*Task details*: When the data below is printed, every line must match exactly and the images must be absent.

*Data excerpts*:
-=-=-
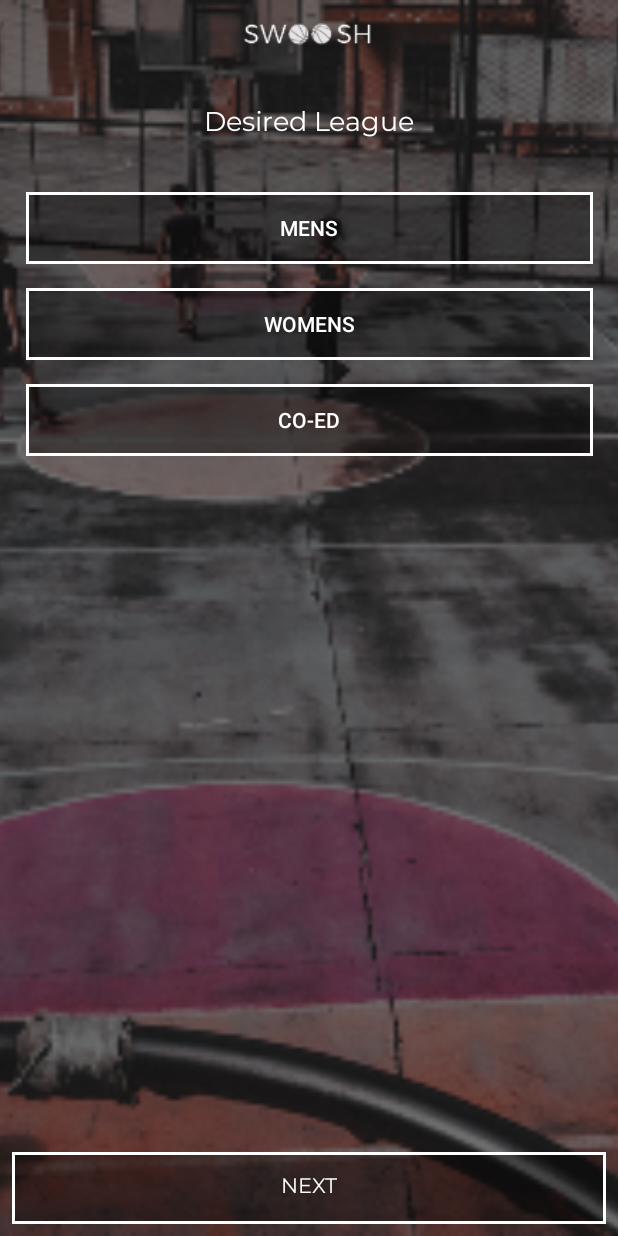
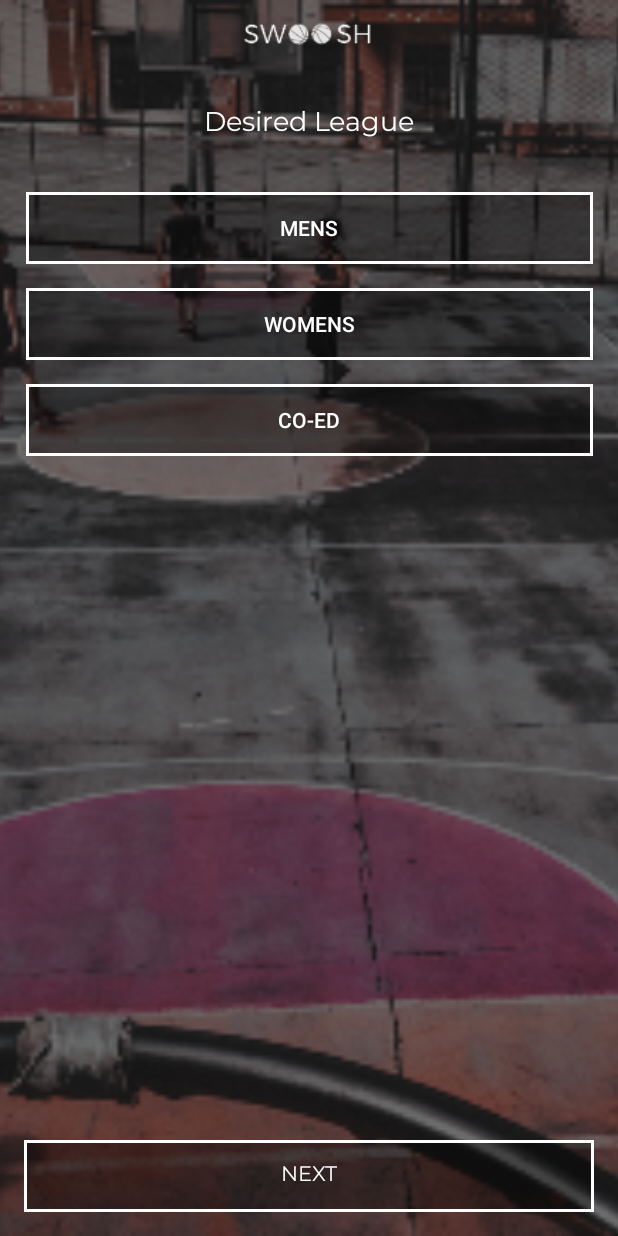
Before and after one commit to msoriano1/swoosh, an Android app: the screen it shows after launch (LeagueActivity), after a tap on "GET STARTED", on a phone screen of 412 x 824 dp. Run offline under Robolectric (Android 15) with nearby library versions, the phone set to English and light mode, and no system bars.

Commit message:
lesson-06

```diff
--- a/app/src/main/AndroidManifest.xml
+++ b/app/src/main/AndroidManifest.xml
@@ -9,6 +9,10 @@
             android:roundIcon="@mipmap/ic_launcher_round"
             android:supportsRtl="true"
             android:theme="@style/AppTheme">
+        <activity android:name=".SkillActivity">
+        </activity>
+        <activity android:name=".BaseActivity">
+        </activity>
         <activity android:name=".LeagueActivity">
         </activity>
         <activity android:name=".WelcomeActivity">
--- /dev/null
+++ b/app/src/main/java/com/mattdog/swoosh/BaseActivity.kt
@@ -0,0 +1,47 @@
+package com.mattdog.swoosh
+
+import androidx.appcompat.app.AppCompatActivity
+import android.os.Bundle
+import android.util.Log
+
+open class BaseActivity : AppCompatActivity() {
+
+    val TAG = "LifeCycle"
+    override fun onCreate(savedInstanceState: Bundle?) {
+        Log.d(TAG,"${javaClass.simpleName} OnCreate")
+
+        super.onCreate(savedInstanceState)
+    }
+    //Log.d(TAG, "${name of class} name of state")
+    //TAG is used as a filter in the logcat later on
+
+    override fun onStart() {
+        Log.d(TAG,"${javaClass.simpleName} OnStart")
+        super.onStart()
+    }
+
+    override fun onResume() {
+        Log.d(TAG,"${javaClass.simpleName} OnResume")
+        super.onResume()
+    }
+
+    override fun onRestart() {
+        Log.d(TAG,"${javaClass.simpleName} OnRestart")
+        super.onRestart()
+    }
+
+    override fun onPause() {
+        Log.d(TAG,"${javaClass.simpleName} OnPause")
+        super.onPause()
+    }
+
+    override fun onStop() {
+        Log.d(TAG,"${javaClass.simpleName} OnStop")
+        super.onStop()
+    }
+
+    override fun onDestroy() {
+        Log.d(TAG,"${javaClass.simpleName} OnDestroy ")
+        super.onDestroy()
+    }
+}
--- a/app/src/main/java/com/mattdog/swoosh/LeagueActivity.kt
+++ b/app/src/main/java/com/mattdog/swoosh/LeagueActivity.kt
@@ -1,12 +1,19 @@
 package com.mattdog.swoosh
 
+import android.content.Intent
 import androidx.appcompat.app.AppCompatActivity
 import android.os.Bundle
+import android.view.View
 
-class LeagueActivity : AppCompatActivity() {
+class LeagueActivity : BaseActivity() {
 
     override fun onCreate(savedInstanceState: Bundle?) {
         super.onCreate(savedInstanceState)
         setContentView(R.layout.activity_league)
     }
+
+    fun leagueNextClicked(view: View){
+        val skillActivity = Intent(this, SkillActivity::class.java)
+        startActivity(skillActivity)
+    }
 }
--- a/app/src/main/java/com/mattdog/swoosh/WelcomeActivity.kt
+++ b/app/src/main/java/com/mattdog/swoosh/WelcomeActivity.kt
@@ -5,7 +5,7 @@ import androidx.appcompat.app.AppCompatActivity
 import android.os.Bundle
 import kotlinx.android.synthetic.main.activity_welcome.*
 
-class WelcomeActivity : AppCompatActivity() {
+class WelcomeActivity : BaseActivity() {
 
     override fun onCreate(savedInstanceState: Bundle?) {
         super.onCreate(savedInstanceState)
@@ -27,4 +27,11 @@ class WelcomeActivity : AppCompatActivity() {
         }
 
     }
+    // OnCreate(): basic startup logic, setting variables and onclick listeners. Called only once during its lifetime.
+    // OnStart(): makes the view visible to the user
+    // OnResume(): app is active and running. Keeps running until something takes focus away from the activity.
+    // OnPause(): First state from moving away from the activity. Pauses animation, music, etc. View becomes semitransparent.
+    // OnStop(): When a new activity completely covers the curent activity (e.g. Home button, Take an incoming call, new Activity, etc)
+    // OnRestart(): User navigates back to the current activity
+    // OnDestroy(): Final call that activity receives.
 }
--- a/app/src/main/res/drawable/swoosh_toggler.xml
+++ b/app/src/main/res/drawable/swoosh_toggler.xml
@@ -1,7 +1,8 @@
 <?xml version="1.0" encoding="utf-8"?>
 <selector xmlns:android="http://schemas.android.com/apk/res/android">
 <!--
-selector has to do with the selection of buttons and which drawable to use given certain states of buttons
+selector has to do with the selection of buttons and which drawable to use, given certain states of buttons or elements
+it can contain the 'logic' for the button layout/design
 -->
 
     <item android:state_checked="true"  android:drawable="@drawable/swoosh_button_checked" />
--- a/app/src/main/res/layout/activity_league.xml
+++ b/app/src/main/res/layout/activity_league.xml
@@ -71,9 +71,11 @@
             android:text="@string/next"
             android:layout_width="0dp"
             android:layout_height="wrap_content"
-            android:id="@+id/button2" app:layout_constraintStart_toStartOf="parent" android:layout_marginStart="8dp"
-            app:layout_constraintEnd_toEndOf="parent" android:layout_marginEnd="8dp" android:layout_marginBottom="8dp"
+            android:id="@+id/leagueNxtBtn" app:layout_constraintStart_toStartOf="parent"
+            android:layout_marginStart="16dp"
+            app:layout_constraintEnd_toEndOf="parent" android:layout_marginEnd="16dp" android:layout_marginBottom="16dp"
             app:layout_constraintBottom_toBottomOf="@+id/imageView3" android:background="@drawable/swoosh_button"
-            android:fontFamily="@font/montserrat" android:textColor="@android:color/white"/>
+            android:fontFamily="@font/montserrat" android:textColor="@android:color/white"
+            android:onClick="leagueNextClicked"/>
 
 </androidx.constraintlayout.widget.ConstraintLayout>
--- a/app/src/main/res/layout/activity_welcome.xml
+++ b/app/src/main/res/layout/activity_welcome.xml
@@ -55,8 +55,9 @@
             android:text="@string/get_started"
             android:layout_width="0dp"
             android:layout_height="wrap_content"
-            android:id="@+id/getStartedBtn" app:layout_constraintStart_toStartOf="parent" android:layout_marginStart="8dp"
-            app:layout_constraintEnd_toEndOf="parent" android:layout_marginEnd="8dp" android:layout_marginBottom="8dp"
+            android:id="@+id/getStartedBtn" app:layout_constraintStart_toStartOf="parent"
+            android:layout_marginStart="16dp"
+            app:layout_constraintEnd_toEndOf="parent" android:layout_marginEnd="16dp" android:layout_marginBottom="16dp"
             app:layout_constraintBottom_toBottomOf="@+id/imageView" android:fontFamily="@font/montserrat"
             android:background="@drawable/swoosh_button" android:textColor="@android:color/white"/>
 
--- a/app/src/main/res/values/strings.xml
+++ b/app/src/main/res/values/strings.xml
@@ -13,6 +13,10 @@
     <string name="find_a_team_in_your_city_and_dominate_the_league">Find a team in your city, and dominate the league
     </string>
     <string name="get_started">GET STARTED</string>
+    <string name="i_am_a">I am a:</string>
+    <string name="beginner">BEGINNER</string>
+    <string name="baller">BALLER</string>
+    <string name="finish">FINISH</string>
 
     <!-- string resources are stored here
      For the purpose of LOCALIZATION: for easier translation into other languages
```
Also changed, not shown: app/src/main/java/com/mattdog/swoosh/SkillActivity.kt (added, +12 -0 lines), app/src/main/res/layout/activity_skill.xml (added, +64 -0 lines).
-=-=-
*Result for this task*:
Before and after one commit to msoriano1/swoosh, an Android app: the screen it shows after launch (LeagueActivity), after a tap on "GET STARTED", on a phone screen of 412 x 824 dp. Run offline under Robolectric (Android 15) with nearby library versions, the phone set to English and light mode, and no system bars.

Commit message:
lesson-06

```diff
--- a/app/src/main/AndroidManifest.xml
+++ b/app/src/main/AndroidManifest.xml
@@ -9,6 +9,10 @@
             android:roundIcon="@mipmap/ic_launcher_round"
             android:supportsRtl="true"
             android:theme="@style/AppTheme">
+        <activity android:name=".SkillActivity">
+        </activity>
+        <activity android:name=".BaseActivity">
+        </activity>
         <activity android:name=".LeagueActivity">
         </activity>
         <activity android:name=".WelcomeActivity">
--- /dev/null
+++ b/app/src/main/java/com/mattdog/swoosh/BaseActivity.kt
@@ -0,0 +1,47 @@
+package com.mattdog.swoosh
+
+import androidx.appcompat.app.AppCompatActivity
+import android.os.Bundle
+import android.util.Log
+
+open class BaseActivity : AppCompatActivity() {
+
+    val TAG = "LifeCycle"
+    override fun onCreate(savedInstanceState: Bundle?) {
+        Log.d(TAG,"${javaClass.simpleName} OnCreate")
+
+        super.onCreate(savedInstanceState)
+    }
+    //Log.d(TAG, "${name of class} name of state")
+    //TAG is used as a filter in the logcat later on
+
+    override fun onStart() {
+        Log.d(TAG,"${javaClass.simpleName} OnStart")
+        super.onStart()
+    }
+
+    override fun onResume() {
+        Log.d(TAG,"${javaClass.simpleName} OnResume")
+        super.onResume()
+    }
+
+    override fun onRestart() {
+        Log.d(TAG,"${javaClass.simpleName} OnRestart")
+        super.onRestart()
+    }
+
+    override fun onPause() {
+        Log.d(TAG,"${javaClass.simpleName} OnPause")
+        super.onPause()
+    }
+
+    override fun onStop() {
+        Log.d(TAG,"${javaClass.simpleName} OnStop")
+        super.onStop()
+    }
+
+    override fun onDestroy() {
+        Log.d(TAG,"${javaClass.simpleName} OnDestroy ")
+        super.onDestroy()
+    }
+}
--- a/app/src/main/java/com/mattdog/swoosh/LeagueActivity.kt
+++ b/app/src/main/java/com/mattdog/swoosh/LeagueActivity.kt
@@ -1,12 +1,19 @@
 package com.mattdog.swoosh
 
+import android.content.Intent
 import androidx.appcompat.app.AppCompatActivity
 import android.os.Bundle
+import android.view.View
 
-class LeagueActivity : AppCompatActivity() {
+class LeagueActivity : BaseActivity() {
 
     override fun onCreate(savedInstanceState: Bundle?) {
         super.onCreate(savedInstanceState)
         setContentView(R.layout.activity_league)
     }
+
+    fun leagueNextClicked(view: View){
+        val skillActivity = Intent(this, SkillActivity::class.java)
+        startActivity(skillActivity)
+    }
 }
--- a/app/src/main/java/com/mattdog/swoosh/WelcomeActivity.kt
+++ b/app/src/main/java/com/mattdog/swoosh/WelcomeActivity.kt
@@ -5,7 +5,7 @@ import androidx.appcompat.app.AppCompatActivity
 import android.os.Bundle
 import kotlinx.android.synthetic.main.activity_welcome.*
 
-class WelcomeActivity : AppCompatActivity() {
+class WelcomeActivity : BaseActivity() {
 
     override fun onCreate(savedInstanceState: Bundle?) {
         super.onCreate(savedInstanceState)
@@ -27,4 +27,11 @@ class WelcomeActivity : AppCompatActivity() {
         }
 
     }
+    // OnCreate(): basic startup logic, setting variables and onclick listeners. Called only once during its lifetime.
+    // OnStart(): makes the view visible to the user
+    // OnResume(): app is active and running. Keeps running until something takes focus away from the activity.
+    // OnPause(): First state from moving away from the activity. Pauses animation, music, etc. View becomes semitransparent.
+    // OnStop(): When a new activity completely covers the curent activity (e.g. Home button, Take an incoming call, new Activity, etc)
+    // OnRestart(): User navigates back to the current activity
+    // OnDestroy(): Final call that activity receives.
 }
--- a/app/src/main/res/drawable/swoosh_toggler.xml
+++ b/app/src/main/res/drawable/swoosh_toggler.xml
@@ -1,7 +1,8 @@
 <?xml version="1.0" encoding="utf-8"?>
 <selector xmlns:android="http://schemas.android.com/apk/res/android">
 <!--
-selector has to do with the selection of buttons and which drawable to use given certain states of buttons
+selector has to do with the selection of buttons and which drawable to use, given certain states of buttons or elements
+it can contain the 'logic' for the button layout/design
 -->
 
     <item android:state_checked="true"  android:drawable="@drawable/swoosh_button_checked" />
--- a/app/src/main/res/layout/activity_league.xml
+++ b/app/src/main/res/layout/activity_league.xml
@@ -71,9 +71,11 @@
             android:text="@string/next"
             android:layout_width="0dp"
             android:layout_height="wrap_content"
-            android:id="@+id/button2" app:layout_constraintStart_toStartOf="parent" android:layout_marginStart="8dp"
-            app:layout_constraintEnd_toEndOf="parent" android:layout_marginEnd="8dp" android:layout_marginBottom="8dp"
+            android:id="@+id/leagueNxtBtn" app:layout_constraintStart_toStartOf="parent"
+            android:layout_marginStart="16dp"
+            app:layout_constraintEnd_toEndOf="parent" android:layout_marginEnd="16dp" android:layout_marginBottom="16dp"
             app:layout_constraintBottom_toBottomOf="@+id/imageView3" android:background="@drawable/swoosh_button"
-            android:fontFamily="@font/montserrat" android:textColor="@android:color/white"/>
+            android:fontFamily="@font/montserrat" android:textColor="@android:color/white"
+            android:onClick="leagueNextClicked"/>
 
 </androidx.constraintlayout.widget.ConstraintLayout>
--- a/app/src/main/res/layout/activity_welcome.xml
+++ b/app/src/main/res/layout/activity_welcome.xml
@@ -55,8 +55,9 @@
             android:text="@string/get_started"
             android:layout_width="0dp"
             android:layout_height="wrap_content"
-            android:id="@+id/getStartedBtn" app:layout_constraintStart_toStartOf="parent" android:layout_marginStart="8dp"
-            app:layout_constraintEnd_toEndOf="parent" android:layout_marginEnd="8dp" android:layout_marginBottom="8dp"
+            android:id="@+id/getStartedBtn" app:layout_constraintStart_toStartOf="parent"
+            android:layout_marginStart="16dp"
+            app:layout_constraintEnd_toEndOf="parent" android:layout_marginEnd="16dp" android:layout_marginBottom="16dp"
             app:layout_constraintBottom_toBottomOf="@+id/imageView" android:fontFamily="@font/montserrat"
             android:background="@drawable/swoosh_button" android:textColor="@android:color/white"/>
 
--- a/app/src/main/res/values/strings.xml
+++ b/app/src/main/res/values/strings.xml
@@ -13,6 +13,10 @@
     <string name="find_a_team_in_your_city_and_dominate_the_league">Find a team in your city, and dominate the league
     </string>
     <string name="get_started">GET STARTED</string>
+    <string name="i_am_a">I am a:</string>
+    <string name="beginner">BEGINNER</string>
+    <string name="baller">BALLER</string>
+    <string name="finish">FINISH</string>
 
     <!-- string resources are stored here
      For the purpose of LOCALIZATION: for easier translation into other languages
```
Also changed, not shown: app/src/main/java/com/mattdog/swoosh/SkillActivity.kt (added, +12 -0 lines), app/src/main/res/layout/activity_skill.xml (added, +64 -0 lines).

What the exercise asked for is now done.